Copy out each line of the data that holds the string "slides".

[Version comparison data]
_ _ _ _
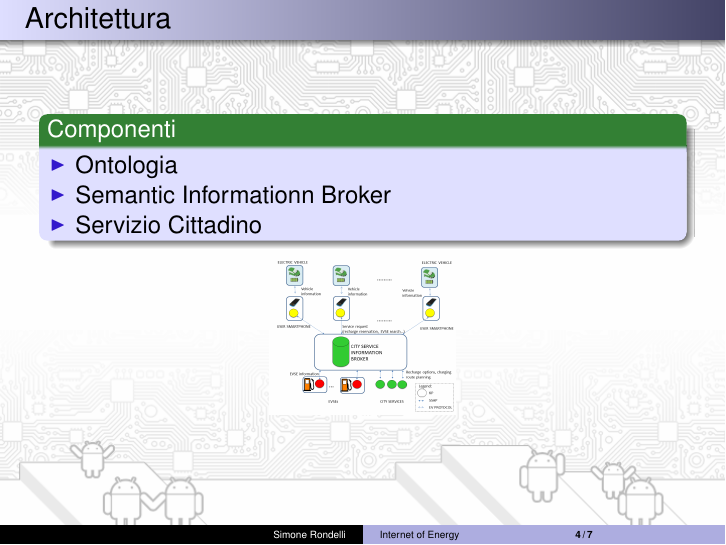
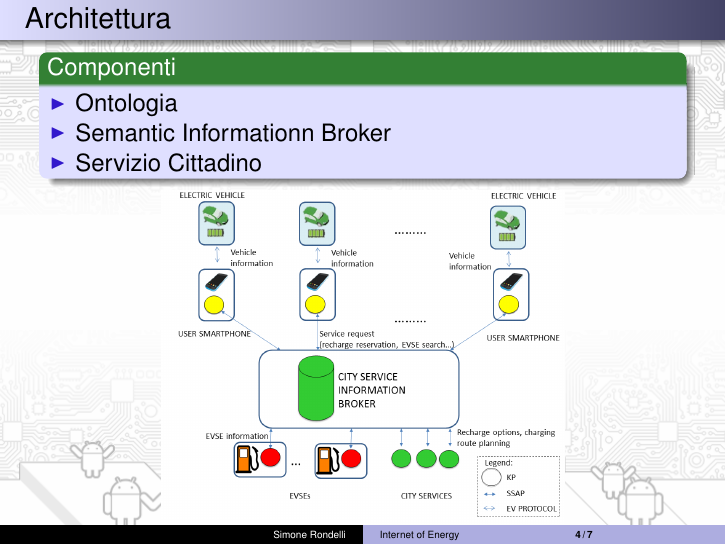
Before and after one commit to monejava/internet-of-energy, LaTeX slides (slides/slides.tex): page 5 of 16. Compiled offline with pdfLaTeX.

Commit message:
Generate slides

```diff
--- a/slides/slides.tex
+++ b/slides/slides.tex
@@ -201,7 +201,7 @@
 	\end{problock}
 
 	\begin{center}
-		\includegraphics[height=0.3\textheight,keepaspectratio]{assets/architecture-without.png}
+		\includegraphics[height=0.65\textheight,keepaspectratio]{assets/architecture-without.png}
 	\end{center}
 \end{frame}
 
```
_ _ _ _
» Answer box
Before and after one commit to monejava/internet-of-energy, LaTeX slides (slides/slides.tex): page 5 of 16. Compiled offline with pdfLaTeX.
Generate slides
--- a/slides/slides.tex
+++ b/slides/slides.tex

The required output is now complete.